Records from a collection
-- Opening Marker --

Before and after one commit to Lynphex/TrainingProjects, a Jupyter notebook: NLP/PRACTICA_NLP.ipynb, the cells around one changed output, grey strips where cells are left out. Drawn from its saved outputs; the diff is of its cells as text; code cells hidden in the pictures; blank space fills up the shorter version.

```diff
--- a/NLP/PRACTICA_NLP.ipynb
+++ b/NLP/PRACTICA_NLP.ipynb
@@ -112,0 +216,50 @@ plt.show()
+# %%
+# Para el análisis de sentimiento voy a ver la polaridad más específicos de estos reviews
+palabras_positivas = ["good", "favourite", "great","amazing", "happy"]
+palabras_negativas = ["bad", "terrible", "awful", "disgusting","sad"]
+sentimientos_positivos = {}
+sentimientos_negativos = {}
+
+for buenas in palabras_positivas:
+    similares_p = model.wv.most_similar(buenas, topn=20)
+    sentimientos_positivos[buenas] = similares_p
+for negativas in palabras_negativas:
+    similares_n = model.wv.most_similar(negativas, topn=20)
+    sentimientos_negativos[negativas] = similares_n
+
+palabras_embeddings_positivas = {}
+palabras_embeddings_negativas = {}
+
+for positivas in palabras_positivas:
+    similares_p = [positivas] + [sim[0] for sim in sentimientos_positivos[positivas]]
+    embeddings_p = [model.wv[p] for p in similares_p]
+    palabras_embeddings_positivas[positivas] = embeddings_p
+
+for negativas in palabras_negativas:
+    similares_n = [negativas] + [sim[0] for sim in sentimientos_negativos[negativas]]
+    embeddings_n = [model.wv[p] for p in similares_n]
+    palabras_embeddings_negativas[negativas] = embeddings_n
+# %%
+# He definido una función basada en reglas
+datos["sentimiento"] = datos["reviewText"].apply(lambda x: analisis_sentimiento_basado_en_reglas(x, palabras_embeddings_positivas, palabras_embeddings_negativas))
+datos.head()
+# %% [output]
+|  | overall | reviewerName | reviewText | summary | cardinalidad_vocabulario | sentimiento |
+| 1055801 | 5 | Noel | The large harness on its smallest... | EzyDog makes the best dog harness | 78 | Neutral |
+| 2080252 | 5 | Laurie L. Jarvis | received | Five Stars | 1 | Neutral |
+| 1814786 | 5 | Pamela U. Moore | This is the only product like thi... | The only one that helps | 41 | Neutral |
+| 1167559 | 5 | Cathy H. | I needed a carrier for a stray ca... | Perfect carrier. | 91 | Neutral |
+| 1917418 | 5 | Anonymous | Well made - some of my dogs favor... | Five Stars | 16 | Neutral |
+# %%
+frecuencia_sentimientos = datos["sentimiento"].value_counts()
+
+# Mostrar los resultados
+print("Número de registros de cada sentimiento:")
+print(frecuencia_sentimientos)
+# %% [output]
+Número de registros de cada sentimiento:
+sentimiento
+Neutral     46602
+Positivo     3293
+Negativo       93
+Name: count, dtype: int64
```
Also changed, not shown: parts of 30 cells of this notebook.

-- Closing Marker --
-- Opening Marker --

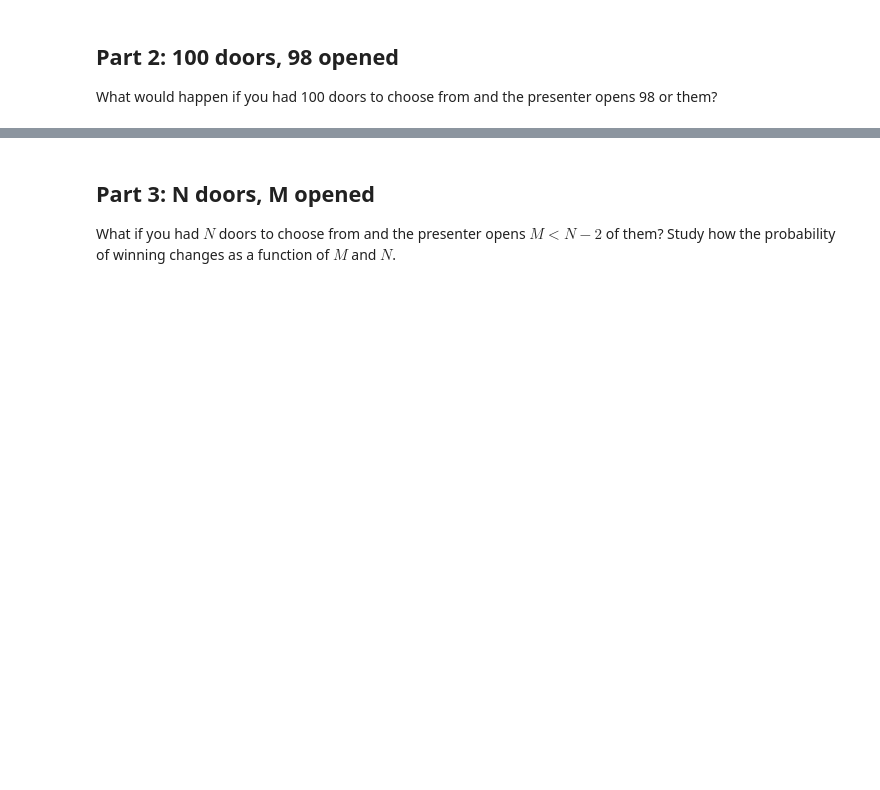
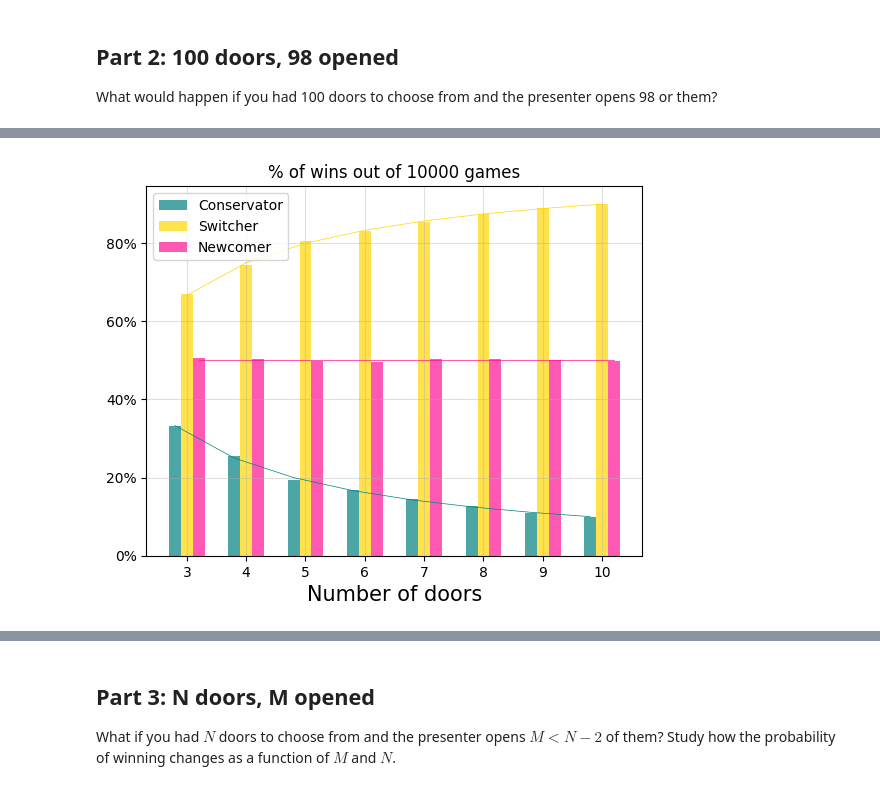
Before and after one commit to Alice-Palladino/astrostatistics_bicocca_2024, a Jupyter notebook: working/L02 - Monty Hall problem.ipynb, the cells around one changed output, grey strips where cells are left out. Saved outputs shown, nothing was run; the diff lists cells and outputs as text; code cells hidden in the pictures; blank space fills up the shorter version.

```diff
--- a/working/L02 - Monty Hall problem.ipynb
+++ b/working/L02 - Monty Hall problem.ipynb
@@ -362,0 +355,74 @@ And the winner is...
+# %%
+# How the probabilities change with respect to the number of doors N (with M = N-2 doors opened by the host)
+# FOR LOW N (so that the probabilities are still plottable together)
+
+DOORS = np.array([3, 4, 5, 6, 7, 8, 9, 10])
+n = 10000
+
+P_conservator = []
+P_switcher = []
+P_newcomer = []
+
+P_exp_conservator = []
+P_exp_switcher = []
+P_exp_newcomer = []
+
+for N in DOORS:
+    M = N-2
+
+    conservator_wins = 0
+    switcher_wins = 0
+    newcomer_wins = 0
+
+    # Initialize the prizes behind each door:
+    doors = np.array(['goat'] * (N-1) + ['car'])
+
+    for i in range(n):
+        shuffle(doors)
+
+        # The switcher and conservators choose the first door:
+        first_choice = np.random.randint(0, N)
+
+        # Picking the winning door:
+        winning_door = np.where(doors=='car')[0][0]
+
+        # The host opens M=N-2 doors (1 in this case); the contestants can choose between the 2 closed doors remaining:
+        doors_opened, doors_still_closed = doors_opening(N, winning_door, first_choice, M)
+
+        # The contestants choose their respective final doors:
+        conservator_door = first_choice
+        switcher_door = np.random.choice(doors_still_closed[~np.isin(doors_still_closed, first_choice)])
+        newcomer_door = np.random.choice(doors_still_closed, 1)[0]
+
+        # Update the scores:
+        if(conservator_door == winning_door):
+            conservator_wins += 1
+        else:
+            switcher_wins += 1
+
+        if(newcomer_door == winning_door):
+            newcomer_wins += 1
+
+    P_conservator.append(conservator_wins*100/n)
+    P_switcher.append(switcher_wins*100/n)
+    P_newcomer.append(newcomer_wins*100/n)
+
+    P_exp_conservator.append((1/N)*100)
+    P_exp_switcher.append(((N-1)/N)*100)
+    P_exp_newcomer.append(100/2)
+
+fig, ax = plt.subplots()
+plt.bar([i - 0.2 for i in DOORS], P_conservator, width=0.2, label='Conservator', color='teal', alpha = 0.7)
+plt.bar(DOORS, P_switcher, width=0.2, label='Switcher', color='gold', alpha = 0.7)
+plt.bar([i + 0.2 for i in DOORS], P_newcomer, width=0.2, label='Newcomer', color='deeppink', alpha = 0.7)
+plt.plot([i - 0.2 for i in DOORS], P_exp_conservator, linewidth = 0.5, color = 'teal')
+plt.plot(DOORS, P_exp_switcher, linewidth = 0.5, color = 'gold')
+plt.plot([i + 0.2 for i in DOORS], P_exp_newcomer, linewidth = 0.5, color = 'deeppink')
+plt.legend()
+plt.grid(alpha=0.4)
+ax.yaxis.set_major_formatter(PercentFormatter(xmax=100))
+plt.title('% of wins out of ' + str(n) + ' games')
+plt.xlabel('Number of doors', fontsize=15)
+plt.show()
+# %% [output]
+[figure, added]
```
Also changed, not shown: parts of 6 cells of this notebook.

-- Closing Marker --

HOW TO COMPLETE THIS TASK = The records are given above. Copy each line in them that holds "shown".

EXERCISE RESPONSE =
Also changed, not shown: parts of 30 cells of this notebook.
Before and after one commit to Alice-Palladino/astrostatistics_bicocca_2024, a Jupyter notebook: working/L02 - Monty Hall problem.ipynb, the cells around one changed output, grey strips where cells are left out. Saved outputs shown, nothing was run; the diff lists cells and outputs as text; code cells hidden in the pictures; blank space fills up the shorter version.
Also changed, not shown: parts of 6 cells of this notebook.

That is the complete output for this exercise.